*** Opening of Given entries ***

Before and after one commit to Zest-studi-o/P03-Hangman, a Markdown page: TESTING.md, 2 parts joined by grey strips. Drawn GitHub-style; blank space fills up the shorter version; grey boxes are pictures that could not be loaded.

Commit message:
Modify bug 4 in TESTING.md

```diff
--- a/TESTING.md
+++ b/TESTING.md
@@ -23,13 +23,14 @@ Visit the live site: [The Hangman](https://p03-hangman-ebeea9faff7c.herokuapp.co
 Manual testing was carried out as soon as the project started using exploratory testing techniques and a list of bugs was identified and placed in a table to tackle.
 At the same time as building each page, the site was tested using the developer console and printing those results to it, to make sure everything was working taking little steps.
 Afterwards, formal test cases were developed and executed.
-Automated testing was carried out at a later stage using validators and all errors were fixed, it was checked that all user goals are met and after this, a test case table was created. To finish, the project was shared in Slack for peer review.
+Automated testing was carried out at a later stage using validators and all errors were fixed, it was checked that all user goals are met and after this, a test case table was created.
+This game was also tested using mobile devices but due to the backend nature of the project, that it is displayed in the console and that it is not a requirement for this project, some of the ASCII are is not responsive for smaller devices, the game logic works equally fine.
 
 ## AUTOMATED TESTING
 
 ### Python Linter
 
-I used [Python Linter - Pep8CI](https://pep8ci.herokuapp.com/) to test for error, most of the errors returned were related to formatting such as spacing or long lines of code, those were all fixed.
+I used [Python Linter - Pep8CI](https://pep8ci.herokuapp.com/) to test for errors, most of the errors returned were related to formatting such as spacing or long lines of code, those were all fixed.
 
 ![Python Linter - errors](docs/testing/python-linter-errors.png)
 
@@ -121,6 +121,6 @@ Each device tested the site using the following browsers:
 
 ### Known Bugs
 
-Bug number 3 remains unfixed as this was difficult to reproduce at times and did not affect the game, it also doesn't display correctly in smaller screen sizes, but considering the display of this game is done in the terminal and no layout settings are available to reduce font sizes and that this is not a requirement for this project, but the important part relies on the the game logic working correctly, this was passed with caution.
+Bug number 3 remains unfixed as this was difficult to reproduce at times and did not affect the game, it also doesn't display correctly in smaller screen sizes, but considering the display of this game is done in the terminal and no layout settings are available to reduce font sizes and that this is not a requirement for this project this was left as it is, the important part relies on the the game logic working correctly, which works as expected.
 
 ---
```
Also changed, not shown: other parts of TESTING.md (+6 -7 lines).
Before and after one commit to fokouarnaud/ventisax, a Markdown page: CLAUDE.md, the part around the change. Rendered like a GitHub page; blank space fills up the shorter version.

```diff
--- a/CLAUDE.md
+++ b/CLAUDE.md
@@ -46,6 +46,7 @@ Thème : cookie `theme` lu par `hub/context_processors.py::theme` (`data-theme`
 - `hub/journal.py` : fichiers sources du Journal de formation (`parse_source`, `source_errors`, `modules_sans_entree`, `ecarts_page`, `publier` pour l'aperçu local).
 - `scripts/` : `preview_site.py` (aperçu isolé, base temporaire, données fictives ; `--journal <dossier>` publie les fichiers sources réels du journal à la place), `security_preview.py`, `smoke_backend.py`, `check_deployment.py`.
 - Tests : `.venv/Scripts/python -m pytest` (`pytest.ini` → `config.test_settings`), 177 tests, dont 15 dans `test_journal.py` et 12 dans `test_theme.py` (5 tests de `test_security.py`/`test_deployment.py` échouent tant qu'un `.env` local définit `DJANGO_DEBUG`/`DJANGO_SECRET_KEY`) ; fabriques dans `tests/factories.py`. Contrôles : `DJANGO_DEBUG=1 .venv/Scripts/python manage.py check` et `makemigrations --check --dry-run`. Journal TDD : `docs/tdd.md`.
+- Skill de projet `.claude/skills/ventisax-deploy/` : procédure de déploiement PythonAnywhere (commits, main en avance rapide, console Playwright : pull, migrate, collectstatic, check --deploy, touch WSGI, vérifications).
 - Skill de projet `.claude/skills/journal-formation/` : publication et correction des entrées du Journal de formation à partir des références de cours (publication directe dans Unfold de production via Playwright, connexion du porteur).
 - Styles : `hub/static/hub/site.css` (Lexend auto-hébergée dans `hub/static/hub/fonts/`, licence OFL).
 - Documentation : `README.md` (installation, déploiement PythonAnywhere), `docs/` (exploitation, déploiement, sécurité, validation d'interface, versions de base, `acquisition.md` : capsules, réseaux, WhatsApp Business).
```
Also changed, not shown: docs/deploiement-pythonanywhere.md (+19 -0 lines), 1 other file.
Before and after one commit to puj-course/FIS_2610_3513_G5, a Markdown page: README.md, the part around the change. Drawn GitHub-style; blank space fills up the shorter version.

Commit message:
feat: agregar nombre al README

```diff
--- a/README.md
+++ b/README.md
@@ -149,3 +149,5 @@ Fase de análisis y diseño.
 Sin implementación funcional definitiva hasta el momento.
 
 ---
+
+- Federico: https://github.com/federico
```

*** Close of Given entries ***

Work instruction: Wherever "user" appears in a line of the entries, copy that line.

Output:
-Automated testing was carried out at a later stage using validators and all errors were fixed, it was checked that all user goals are met and after this, a test case table was created. To finish, the project was shared in Slack for peer review.
+Automated testing was carried out at a later stage using validators and all errors were fixed, it was checked that all user goals are met and after this, a test case table was created.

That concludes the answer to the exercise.